**Aim of the task**
Number of lines below with the word "brand": give it and nothing more.

[Front-end code change data]

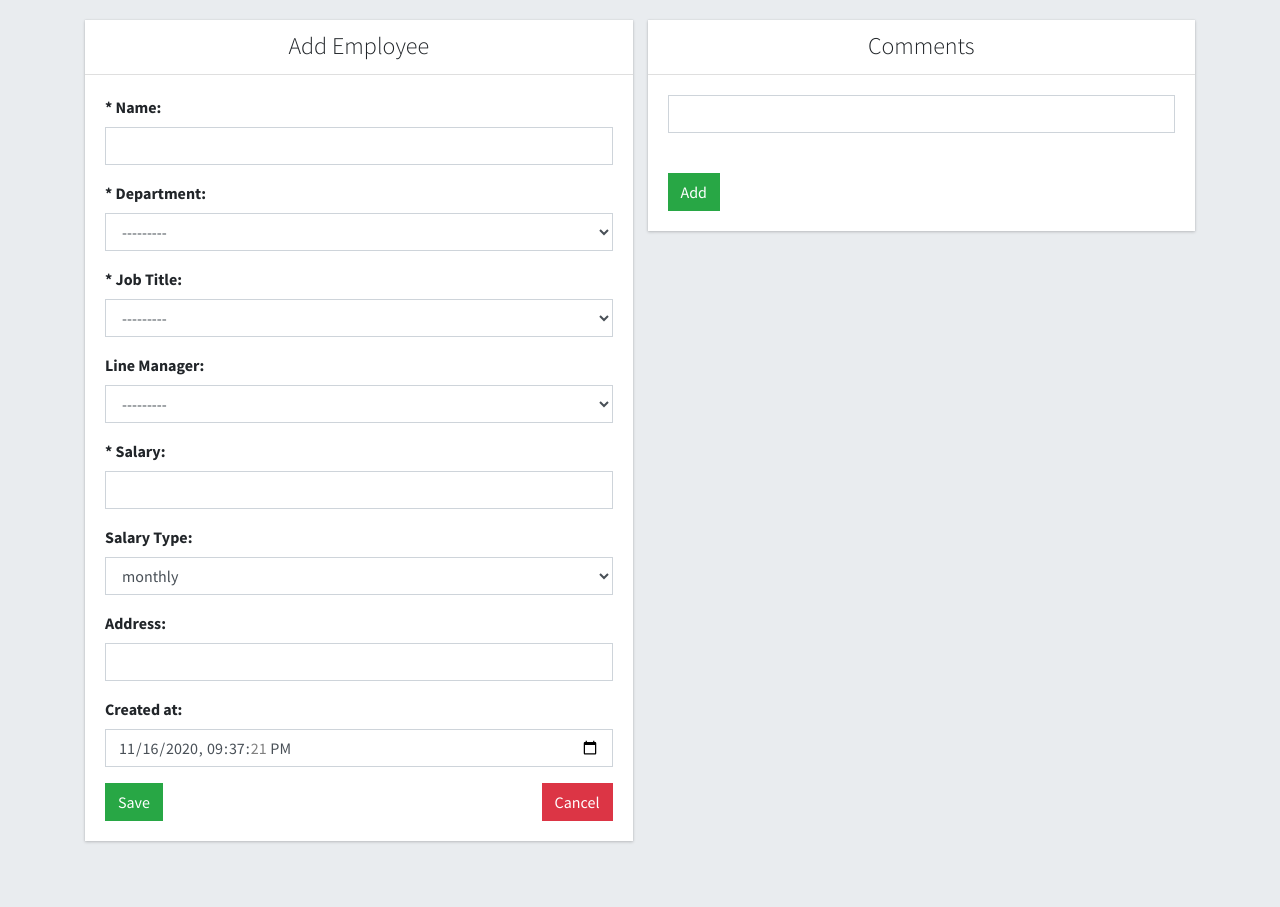
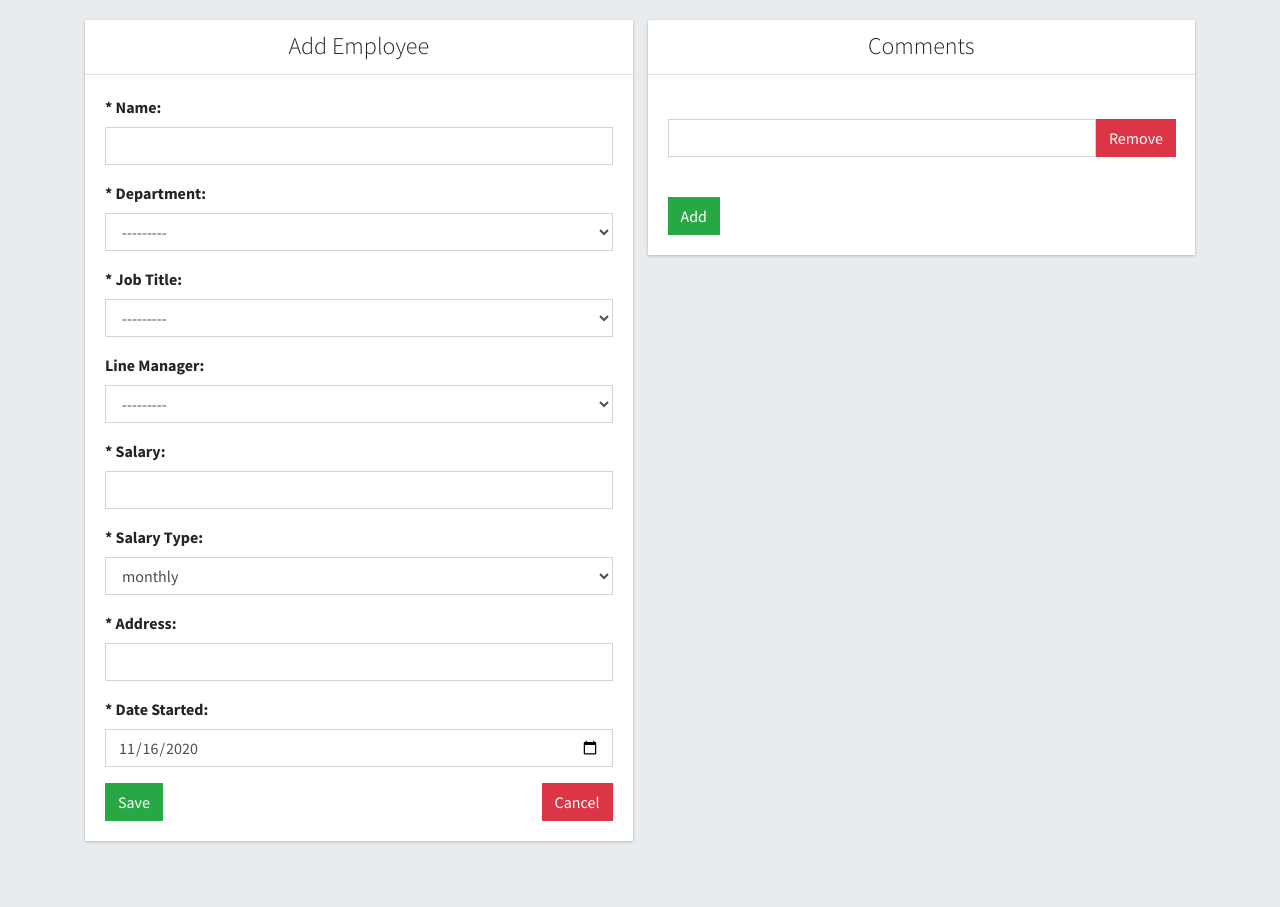
Before and after one commit to PetrakyPetrov/erms, a Django app: page /hr/add in a window 1280 px wide. Shown: the part 50-957 px from the top of the page. Run offline with Django 3.2, Linux system fonts and the light colour scheme; the visitor is signed in with stand-in values (Sample User, id 1); data that the repository does not hold is empty; some libraries are stand-ins or nearby versions.

Commit message:
Add new html classes and upgrade logic for comments section

```diff
--- a/erms/templates/base.html
+++ b/erms/templates/base.html
@@ -37,9 +37,47 @@
             </li>
         </ul>
     </nav>
-        <div class="main-div" style="padding-bottom: 50px;">
-            {% block content %}
-            {% endblock %}
-        </div>
+    <div class="main-div" style="padding-bottom: 50px;">
+        {% block content %}
+        {% endblock %}
+    </div>
+    <script>
+        $(function() {
+            $(".delete-row").click(function(e){
+                if (confirm("Are you sure you want to delete this record?")) {
+                    return true;
+                }
+                return false;
+            });
+
+            $("#cancel").click(function(e){
+                if (confirm("Are you sure you want to leave the page?")) {
+                    window.location.replace("/hr/");
+                }
+                return false;
+            });
+
+            $(".add-comment").click(function(e){
+                var htmlElement = " \
+                    <div> \
+                        <br> \
+                        <div class='input-group'> \
+                            <input type='text' name='comments[]' class='form-control'> \
+                            <div class='input-group-prepend'>\
+                            <button type='button' class='btn btn-danger remove-comment'>Remove</button> \
+                        </div> \
+                    </div> \
+                    </div>";
+                $(".comments").append(htmlElement);
+                $('.remove-comment').on("click", function() {
+                    $(this).parent().parent().parent().remove();
+                });
+            });
+
+            $('.remove-comment').on("click", function() {
+                $(this).parent().parent().parent().remove();
+            });
+        });
+    </script>
 </body>
 </html>
--- a/hr/forms.py
+++ b/hr/forms.py
@@ -35,23 +35,25 @@ class EmployeeForm(forms.ModelForm):
     )
     salary = forms.FloatField(
         label='* Salary',
-        required=False,
+        required=True,
         max_value=10000,
         min_value=0,
         widget=forms.NumberInput(attrs={'class': 'form-control', 'step': "0.01"})
     )
     salary_type = forms.ChoiceField(
-        label='Salary Type', choices=SALARY_TYPES, widget=forms.Select(attrs={'class': 'form-control'}),
+        label='* Salary Type', choices=SALARY_TYPES, widget=forms.Select(attrs={'class': 'form-control'}),
         required=True
     )
     address = forms.CharField(
-        label='Address',
-        widget=forms.TextInput(attrs={'class': 'form-control'})
+        label='* Address',
+        widget=forms.TextInput(attrs={'class': 'form-control'}),
+        required=True
     )
-    created_at = forms.DateTimeField(
-        widget=forms.DateTimeInput(attrs={'type': 'datetime-local', 'class': 'form-control'}),
+    created_at = forms.DateField(
+        label='* Date Started',
+        widget=forms.DateInput(attrs={'type': 'date', 'class': 'form-control'}),
         required=True,
-        initial=datetime.now()
+        initial=datetime.now().date()
     )
 
     class Meta:
--- a/hr/models.py
+++ b/hr/models.py
@@ -1,6 +1,7 @@
 from django.db import models
 from datetime import datetime
 from django.contrib.auth.models import User
+import django
 
 
 class Comment(models.Model):
@@ -47,7 +48,7 @@ class Employee(models.Model):
     salary_type = models.CharField(max_length=1, choices=SALARY_TYPES)
     address = models.CharField(max_length=255, blank=False, default="")
     comment_id = models.ForeignKey('Comment', on_delete=models.DO_NOTHING, null=True, blank=True, default=None)
-    created_at = models.DateTimeField(null=True, blank=True, default=datetime.now())
+    created_at = models.DateField(null=True, blank=True, default=django.utils.timezone.now)
 
     class Meta:
         permissions = (
--- a/erms/templates/add-form.html
+++ b/hr/templates/add-form.html
@@ -2,9 +2,9 @@
 {% block content %}
 <div class="container">
     <div class="row">
-        <form method="post" runat="server" role="form" class="col-md-12">
+        <form method="post" runat="server" role="form" class="col-md-12 mt-20">
             {% csrf_token %}
-            <div class="col-md-6" style="margin-top: 20px; float: left;">
+            <div class="col-md-6 float-left">
                 <div class="card card-default fas-div">
                     <div class="card-header">
                         <h4 class="brand-text font-weight-light text-center">{{ formName }}</h4>
@@ -16,7 +16,7 @@
                     </div>
                 </div>
             </div>
-            <div class="col-md-6" style="margin-top: 20px; float: left;">
+            <div class="col-md-6 float-left">
                 <div class="card card-default fas-div">
                     <div class="card-header">
                         <h4 class="brand-text font-weight-light text-center">Comments</h4>
@@ -25,13 +25,25 @@
                         {% if relatedComments %}
                             {% for comment in relatedComments %}
                                 <br>
-                                <div class="input-group">
-                                    <input type="text" class="form-control" value="{{ comment }}">
+                                <div>
+                                    <div class="input-group">
+                                        <input type="text" name="comments[]" class="form-control" value="{{ comment.content }}">
+                                        <div class="input-group-prepend">
+                                            <button type="button" class="btn btn-danger remove-comment">Remove</button>
+                                        </div>
+                                    </div>
+                                    <span class="text-gray">author: {{ comment.author }} ({{ comment.created_at }})</span>
                                 </div>
                             {% endfor %}
                         {% else %}
-                            <div class="input-group">
-                                <input type="text" class="form-control">
+                            <div>
+                                <br>
+                                <div class="input-group">
+                                    <input type="text" name="comments[]" class="form-control">
+                                    <div class="input-group-prepend">
+                                        <button type="button" class="btn btn-danger remove-comment">Remove</button>
+                                    </div>
+                                </div>
                             </div>
                         {% endif %}
                     </div>
@@ -45,18 +57,4 @@
         </form>
     </div>
 </div>
-<script>
-    $(function() {
-        $("#cancel").click(function(e){
-            if (confirm("Are you sure you want to leave the page?")) {
-                window.location.replace("/hr/");
-            }
-            return false;
-        });
-        $(".add-comment").click(function(e){
-            var txt1 = "<br><div class='input-group'><input type='text' class='form-control'></div>";
-            $(".comments").append(txt1);
-        });
-    });
-</script>
 {% endblock %}
--- a/hr/views.py
+++ b/hr/views.py
@@ -35,17 +35,25 @@ def index(request):
     except EmptyPage:
         employees = paginator.page(paginator.num_pages)
 
-    return render(request, 'hr-index.html', {'employees': employees, 'searchWord': searchWord})
+    return render(request, 'index.html', {'employees': employees, 'searchWord': searchWord})
 
 
 @login_required(login_url='/auth/login/')
 @permission_required('hr.add', raise_exception=True)
 def createEmployee(request):
 
-    form = EmployeeForm(request.POST or None)
+    req = request.POST
+    form = EmployeeForm(req or None)
     relatedComments = []
     if form.is_valid():
-        form.save()
+        newEmployeeInstance = form.save()
+        commentsList = req.getlist("comments[]", None)
+        if commentsList:
+            for comment in commentsList:
+                comment = comment.strip()
+                if len(comment) != 0:
+                    cInstance = Comment(content=comment, author=request.user, employee_id=newEmployeeInstance)
+                    cInstance.save()
         return redirect(index)
 
     return render(request, 'add-form.html', {
@@ -60,10 +68,18 @@ def createEmployee(request):
 def updateEmployee(request, id):
 
     employee = Employee.objects.get(id=id)
+    req = request.POST
     relatedComments = Comment.objects.filter(employee_id=id)
-    form = EmployeeForm(request.POST or None, instance=employee)
+    form = EmployeeForm(req or None, instance=employee)
     if form.is_valid():
         form.save()
+        commentsList = req.getlist("comments[]", None)
+        Comment.objects.filter(employee_id=id).delete()
+        for comment in commentsList:
+            comment = comment.strip()
+            if len(comment) != 0:
+                cInstance = Comment(content=comment, author=request.user, employee_id=employee)
+                cInstance.save()
         return redirect(index)
 
     return render(request, 'add-form.html', {
@@ -75,10 +91,7 @@ def updateEmployee(request, id):
 @login_required(login_url='/auth/login/')
 @permission_required('hr.delete', raise_exception=True)
 def deleteEmployee(request, id):
-
     contact = Employee.objects.get(id=id)
     if request.method == 'GET':
         contact.delete()
-        return redirect(index)
-
-    return render(request, 'list-contacts.html', {'form': 1})
+    return redirect(index)
--- a/static/css/bases.css
+++ b/static/css/bases.css
@@ -204,8 +204,33 @@ table {
     font-weight: 300;
 }
 
-.pagination > li > a
-{
+.pagination > li > a {
     background-color: white;
     color: #5A4181;
 }
+
+.mt-20 {
+    margin-top: 20px !important;
+}
+
+.mt-10 {
+  margin-top: 10px !important;
+}
+
+.result-text{
+    margin-top: 30px !important; text-align: center !important;
+}
+
+.srch-div {
+    width: 100% !important;
+    height: 39px !important;
+}
+
+.srch-inpt {
+    height: 39px !important;
+}
+
+.hrtp-child {
+    width: 100% !important;
+    height: 40px !important;
+}
```
Also changed, not shown: hr/templates/index.html (renamed from hr/templates/hr-index.html, +25 -36 lines), README.md, 1 other file. Lines whose indentation alone changed are shown as unchanged.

**Task answer**
2